While more than just a list of “do’s” and “don’ts,” the Bible does give us detailed instructions on how we should live. The Bible is all we need to know about how to live the Christian life. However, the Bible does not explicitly cover every situation we will face in our lives. How then is it sufficient for the all the ethical dilemmas we face? That is where Christian ethics comes in.
Science defines ethics as “a set of moral principles, the study of morality.” Therefore, Christian ethics would be the principles derived from the Christian faith by which we act. While God’s Word may not cover every situation we face throughout our lives, its principles give us the standards by which we must conduct ourselves in those situations where there are no explicit instructions.

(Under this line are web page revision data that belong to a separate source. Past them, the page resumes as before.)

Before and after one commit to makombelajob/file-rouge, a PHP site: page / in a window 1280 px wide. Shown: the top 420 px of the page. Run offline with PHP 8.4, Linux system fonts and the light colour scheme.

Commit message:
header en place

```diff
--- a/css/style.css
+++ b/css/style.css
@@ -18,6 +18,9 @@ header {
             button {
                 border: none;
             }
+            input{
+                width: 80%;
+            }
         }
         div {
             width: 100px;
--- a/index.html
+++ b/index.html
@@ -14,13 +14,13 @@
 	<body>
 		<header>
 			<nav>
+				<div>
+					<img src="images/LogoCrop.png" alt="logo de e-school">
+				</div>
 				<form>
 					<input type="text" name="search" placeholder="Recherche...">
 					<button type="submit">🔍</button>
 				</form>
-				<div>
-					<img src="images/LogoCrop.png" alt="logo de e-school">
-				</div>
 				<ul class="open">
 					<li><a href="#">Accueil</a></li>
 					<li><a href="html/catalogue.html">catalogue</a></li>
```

For example, the Bible does not say anything explicitly about the use of illegal drugs, yet based on the principles we learn through Scripture, we can know that it is wrong. For one thing, the Bible tells us that the body is a temple of the Holy Spirit and that we should honor God with it (1 Corinthians 6:19-20). Knowing what drugs do to our bodies—the harm they cause to various organs—we know that by using them we would be destroying the temple of the Holy Spirit. That is certainly not honoring to God. The Bible also tells us that we are to follow the authorities that God Himself has put into place (Romans 13:1). Given the illegal nature of the drugs, by using them we are not submitting to the authorities but are rebelling against them. Does this mean if illegal drugs were legalized it would be ok? Not without violating the first principle.
By using the principles we find in Scripture, Christians can determine the ethical course for any given situation. In some cases it will be simple, like the rules for Christian living we find in Colossians, chapter 3. In other cases, however, we need to do a little digging. The best way to do that is to pray over God’s Word. The Holy Spirit indwells every believer, and part of His role is teaching us how to live: “But the Counselor, the Holy Spirit, whom the Father will send in my name, will teach you all things and will remind you of everything I have said to you” (John 14:26). “As for you, the anointing you received from him remains in you, and you do not need anyone to teach you. But as his anointing teaches you about all things and as that anointing is real, not counterfeit—just as it has taught you, remain in him” (1 John 2:27). So, when we pray over Scripture, the Spirit will guide us and teach us. He will show us the principles we need to stand on for any given situation.
While God’s Word does not cover every situation we will face in our lives, it is all-sufficient for living a Christian life. For most things, we can simply see what the Bible says and follow the proper course based on that. In ethical questions where Scripture does not give explicit instructions, we need to look for principles that can be applied to the situation. We must pray over His Word, and open ourselves to His Spirit. The Spirit will teach us and guide us through the Bible to find the principles on which we need to stand so we may live as a Christian should.